** Exercise input follows **

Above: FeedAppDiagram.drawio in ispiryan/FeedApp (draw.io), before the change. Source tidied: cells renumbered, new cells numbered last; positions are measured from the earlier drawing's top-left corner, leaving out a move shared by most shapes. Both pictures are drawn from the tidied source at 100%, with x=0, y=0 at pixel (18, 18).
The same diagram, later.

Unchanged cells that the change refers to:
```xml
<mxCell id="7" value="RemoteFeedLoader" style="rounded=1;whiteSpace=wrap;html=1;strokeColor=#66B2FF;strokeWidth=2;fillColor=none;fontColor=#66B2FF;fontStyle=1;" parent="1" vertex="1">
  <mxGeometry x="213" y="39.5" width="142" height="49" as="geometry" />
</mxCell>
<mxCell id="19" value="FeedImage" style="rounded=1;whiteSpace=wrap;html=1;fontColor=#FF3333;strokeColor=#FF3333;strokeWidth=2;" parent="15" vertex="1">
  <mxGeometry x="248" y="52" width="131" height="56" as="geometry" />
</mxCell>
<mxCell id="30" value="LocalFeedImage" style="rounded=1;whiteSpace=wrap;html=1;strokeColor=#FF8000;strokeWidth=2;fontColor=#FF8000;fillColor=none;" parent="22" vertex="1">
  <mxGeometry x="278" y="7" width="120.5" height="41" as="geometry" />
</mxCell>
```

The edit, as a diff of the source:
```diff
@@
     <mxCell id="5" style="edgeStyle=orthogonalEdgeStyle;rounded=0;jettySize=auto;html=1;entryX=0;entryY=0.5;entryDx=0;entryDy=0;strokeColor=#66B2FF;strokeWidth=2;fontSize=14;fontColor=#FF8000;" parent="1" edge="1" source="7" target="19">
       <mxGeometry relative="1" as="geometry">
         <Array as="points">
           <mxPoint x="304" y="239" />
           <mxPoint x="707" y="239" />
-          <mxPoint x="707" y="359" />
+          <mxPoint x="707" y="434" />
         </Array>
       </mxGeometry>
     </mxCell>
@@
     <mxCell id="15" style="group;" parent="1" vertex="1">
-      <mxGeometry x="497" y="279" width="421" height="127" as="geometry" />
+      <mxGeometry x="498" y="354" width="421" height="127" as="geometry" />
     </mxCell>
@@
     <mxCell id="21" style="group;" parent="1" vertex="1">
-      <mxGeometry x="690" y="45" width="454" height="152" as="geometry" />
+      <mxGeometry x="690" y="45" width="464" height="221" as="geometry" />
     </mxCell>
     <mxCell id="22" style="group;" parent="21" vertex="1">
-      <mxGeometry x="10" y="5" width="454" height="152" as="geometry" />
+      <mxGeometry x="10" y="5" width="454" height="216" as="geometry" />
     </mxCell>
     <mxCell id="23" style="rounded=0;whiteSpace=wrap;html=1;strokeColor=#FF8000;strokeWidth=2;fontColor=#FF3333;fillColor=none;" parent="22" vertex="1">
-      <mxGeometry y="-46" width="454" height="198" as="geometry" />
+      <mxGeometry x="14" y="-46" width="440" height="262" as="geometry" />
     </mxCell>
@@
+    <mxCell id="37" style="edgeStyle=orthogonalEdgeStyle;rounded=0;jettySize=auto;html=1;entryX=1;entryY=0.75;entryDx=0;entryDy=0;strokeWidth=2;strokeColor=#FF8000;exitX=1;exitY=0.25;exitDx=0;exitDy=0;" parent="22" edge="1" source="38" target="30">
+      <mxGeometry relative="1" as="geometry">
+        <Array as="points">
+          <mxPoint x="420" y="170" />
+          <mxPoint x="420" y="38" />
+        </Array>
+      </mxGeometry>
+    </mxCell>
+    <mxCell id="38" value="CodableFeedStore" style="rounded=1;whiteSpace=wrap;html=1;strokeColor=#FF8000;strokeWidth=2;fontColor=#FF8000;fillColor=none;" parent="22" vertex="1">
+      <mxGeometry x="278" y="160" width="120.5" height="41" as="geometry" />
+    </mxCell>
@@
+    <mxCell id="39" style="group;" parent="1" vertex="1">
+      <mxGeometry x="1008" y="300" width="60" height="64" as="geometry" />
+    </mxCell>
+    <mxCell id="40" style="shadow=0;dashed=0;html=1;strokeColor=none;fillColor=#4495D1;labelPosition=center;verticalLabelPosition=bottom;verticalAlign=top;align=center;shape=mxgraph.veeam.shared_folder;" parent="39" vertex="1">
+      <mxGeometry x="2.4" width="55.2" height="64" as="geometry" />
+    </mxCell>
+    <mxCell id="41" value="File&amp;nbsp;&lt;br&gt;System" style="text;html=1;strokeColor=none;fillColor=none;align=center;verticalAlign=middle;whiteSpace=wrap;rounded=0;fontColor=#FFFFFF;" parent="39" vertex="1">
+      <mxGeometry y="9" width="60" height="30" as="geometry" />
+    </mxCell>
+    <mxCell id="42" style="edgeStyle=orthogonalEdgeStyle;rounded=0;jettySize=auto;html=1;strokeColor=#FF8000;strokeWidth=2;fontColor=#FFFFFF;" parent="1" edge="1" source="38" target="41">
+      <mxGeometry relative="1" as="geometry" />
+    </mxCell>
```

** End of Exercise input **

# Exercise directions:
Would you output all the records above exactly as written?

# Solution for this task:
Above: FeedAppDiagram.drawio in ispiryan/FeedApp (draw.io), before the change. Source tidied: cells renumbered, new cells numbered last; positions are measured from the earlier drawing's top-left corner, leaving out a move shared by most shapes. Both pictures are drawn from the tidied source at 100%, with x=0, y=0 at pixel (18, 18).
The same diagram, later.

Unchanged cells that the change refers to:
```xml
<mxCell id="7" value="RemoteFeedLoader" style="rounded=1;whiteSpace=wrap;html=1;strokeColor=#66B2FF;strokeWidth=2;fillColor=none;fontColor=#66B2FF;fontStyle=1;" parent="1" vertex="1">
  <mxGeometry x="213" y="39.5" width="142" height="49" as="geometry" />
</mxCell>
<mxCell id="19" value="FeedImage" style="rounded=1;whiteSpace=wrap;html=1;fontColor=#FF3333;strokeColor=#FF3333;strokeWidth=2;" parent="15" vertex="1">
  <mxGeometry x="248" y="52" width="131" height="56" as="geometry" />
</mxCell>
<mxCell id="30" value="LocalFeedImage" style="rounded=1;whiteSpace=wrap;html=1;strokeColor=#FF8000;strokeWidth=2;fontColor=#FF8000;fillColor=none;" parent="22" vertex="1">
  <mxGeometry x="278" y="7" width="120.5" height="41" as="geometry" />
</mxCell>
```

The edit, as a diff of the source:
```diff
@@
     <mxCell id="5" style="edgeStyle=orthogonalEdgeStyle;rounded=0;jettySize=auto;html=1;entryX=0;entryY=0.5;entryDx=0;entryDy=0;strokeColor=#66B2FF;strokeWidth=2;fontSize=14;fontColor=#FF8000;" parent="1" edge="1" source="7" target="19">
       <mxGeometry relative="1" as="geometry">
         <Array as="points">
           <mxPoint x="304" y="239" />
           <mxPoint x="707" y="239" />
-          <mxPoint x="707" y="359" />
+          <mxPoint x="707" y="434" />
         </Array>
       </mxGeometry>
     </mxCell>
@@
     <mxCell id="15" style="group;" parent="1" vertex="1">
-      <mxGeometry x="497" y="279" width="421" height="127" as="geometry" />
+      <mxGeometry x="498" y="354" width="421" height="127" as="geometry" />
     </mxCell>
@@
     <mxCell id="21" style="group;" parent="1" vertex="1">
-      <mxGeometry x="690" y="45" width="454" height="152" as="geometry" />
+      <mxGeometry x="690" y="45" width="464" height="221" as="geometry" />
     </mxCell>
     <mxCell id="22" style="group;" parent="21" vertex="1">
-      <mxGeometry x="10" y="5" width="454" height="152" as="geometry" />
+      <mxGeometry x="10" y="5" width="454" height="216" as="geometry" />
     </mxCell>
     <mxCell id="23" style="rounded=0;whiteSpace=wrap;html=1;strokeColor=#FF8000;strokeWidth=2;fontColor=#FF3333;fillColor=none;" parent="22" vertex="1">
-      <mxGeometry y="-46" width="454" height="198" as="geometry" />
+      <mxGeometry x="14" y="-46" width="440" height="262" as="geometry" />
     </mxCell>
@@
+    <mxCell id="37" style="edgeStyle=orthogonalEdgeStyle;rounded=0;jettySize=auto;html=1;entryX=1;entryY=0.75;entryDx=0;entryDy=0;strokeWidth=2;strokeColor=#FF8000;exitX=1;exitY=0.25;exitDx=0;exitDy=0;" parent="22" edge="1" source="38" target="30">
+      <mxGeometry relative="1" as="geometry">
+        <Array as="points">
+          <mxPoint x="420" y="170" />
+          <mxPoint x="420" y="38" />
+        </Array>
+      </mxGeometry>
+    </mxCell>
+    <mxCell id="38" value="CodableFeedStore" style="rounded=1;whiteSpace=wrap;html=1;strokeColor=#FF8000;strokeWidth=2;fontColor=#FF8000;fillColor=none;" parent="22" vertex="1">
+      <mxGeometry x="278" y="160" width="120.5" height="41" as="geometry" />
+    </mxCell>
@@
+    <mxCell id="39" style="group;" parent="1" vertex="1">
+      <mxGeometry x="1008" y="300" width="60" height="64" as="geometry" />
+    </mxCell>
+    <mxCell id="40" style="shadow=0;dashed=0;html=1;strokeColor=none;fillColor=#4495D1;labelPosition=center;verticalLabelPosition=bottom;verticalAlign=top;align=center;shape=mxgraph.veeam.shared_folder;" parent="39" vertex="1">
+      <mxGeometry x="2.4" width="55.2" height="64" as="geometry" />
+    </mxCell>
+    <mxCell id="41" value="File&amp;nbsp;&lt;br&gt;System" style="text;html=1;strokeColor=none;fillColor=none;align=center;verticalAlign=middle;whiteSpace=wrap;rounded=0;fontColor=#FFFFFF;" parent="39" vertex="1">
+      <mxGeometry y="9" width="60" height="30" as="geometry" />
+    </mxCell>
+    <mxCell id="42" style="edgeStyle=orthogonalEdgeStyle;rounded=0;jettySize=auto;html=1;strokeColor=#FF8000;strokeWidth=2;fontColor=#FFFFFF;" parent="1" edge="1" source="38" target="41">
+      <mxGeometry relative="1" as="geometry" />
+    </mxCell>
```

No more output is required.